(b Paris, 18 Feb. 1885; d Paris, 5 May 1954).
French sculptor, printmaker, designer, and illustrator. He trained as an ornamental stonemason. His early work was influenced by Rodin, but in 1911 he became a friend of Braque (he later met Gris, Léger, and Picasso) and he was one of the first artists to adapt the Cubist style to sculpture. He made collages, reliefs, and constructions of wood and metal, mainly still lifes using the familiar Cubist repertory of bottles, glasses, and fruit. Much of his work was coloured, but he retained a genuine sculptor's feeling for mass, and his distrust of intellectual speculation preserved his independence from Cubist theorizing. In the mid-1920s he moved away from his geometrical style to one that featured curved lines and voluptuous forms, notably in female nudes. Many of his fellow artists regarded him as one of the great sculptors of his time, but financial success and official recognition were slow in coming. When he failed to win the first prize for sculpture at the 1948 Venice Biennale, Matisse was so disgusted that he offered to share his own painting prize with him. In 1953, however, Laurens won the Grand Prix at the São Paulo Bienal.
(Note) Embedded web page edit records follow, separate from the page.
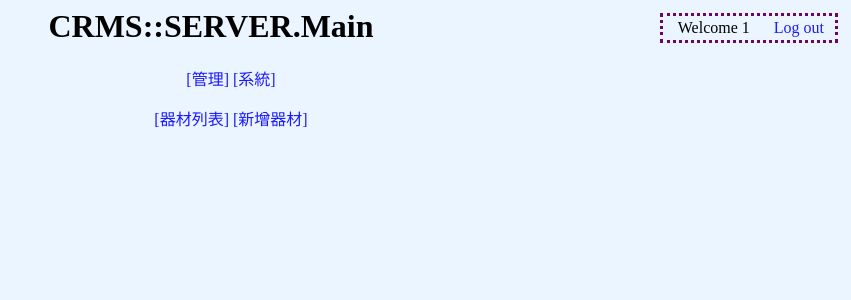
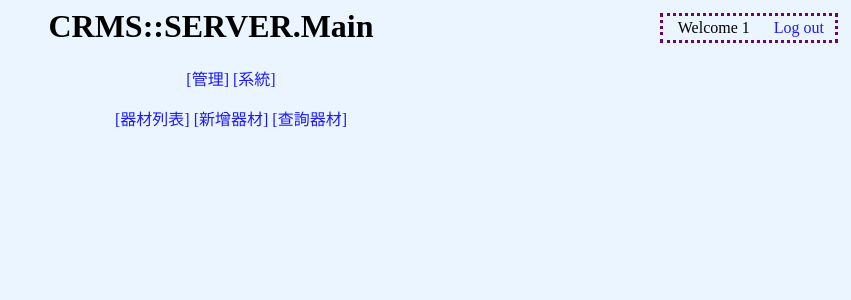
Before and after one commit to khjgbkbk/CRMS, a PHP site: page /main.php in a window 1280 px wide. Shown: the top 300 px of the page, without its empty margins (429-1280 px from the left). Run offline with PHP 8.4, Linux system fonts and the light colour scheme; the visitor is signed in with stand-in values (Sample User, id 1).

```diff
--- a/qb/magList.php
+++ b/qb/magList.php
@@ -1,4 +1,5 @@
 <?php
 	echo '<li><a STYLE="text-decoration: none" href="">[器材列表]</a></li> ';
 	echo '<li><a STYLE="text-decoration: none" href="">[新增器材]</a></li> ';
+	echo '<li><a STYLE="text-decoration: none" href="">[查詢器材]</a></li> ';
 ?>
--- a/qb/main.php
+++ b/qb/main.php
@@ -21,7 +21,7 @@
 						"[編輯使用者]" 	: "Notfound.php",
 						"[器材列表]"   	: "equivList.php",
 						"[新增器材]"   	: "addequiv.php",
-						"[編輯器材]"	: "Notfound.php",
+						"[查詢器材]"	: "Notfound.php",
 				};
 				$.ajax({
 					url  : pageList[action],
@@ -107,6 +107,7 @@ if(isset($_SESSION["loginid"]) && isset($_SESSION["loginpwd"]))
 			<ul id="sec">
 				<li><a STYLE="text-decoration: none" href="">[器材列表]</a></li>
 				<li><a STYLE="text-decoration: none" href="">[新增器材]</a></li>
+				<li><a STYLE="text-decoration: none" href="">[查詢器材]</a></li>
 			</ul>
 		</div>
 
```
Apart from sculpture, his work included stage design for Diaghilev and numerous book illustrations.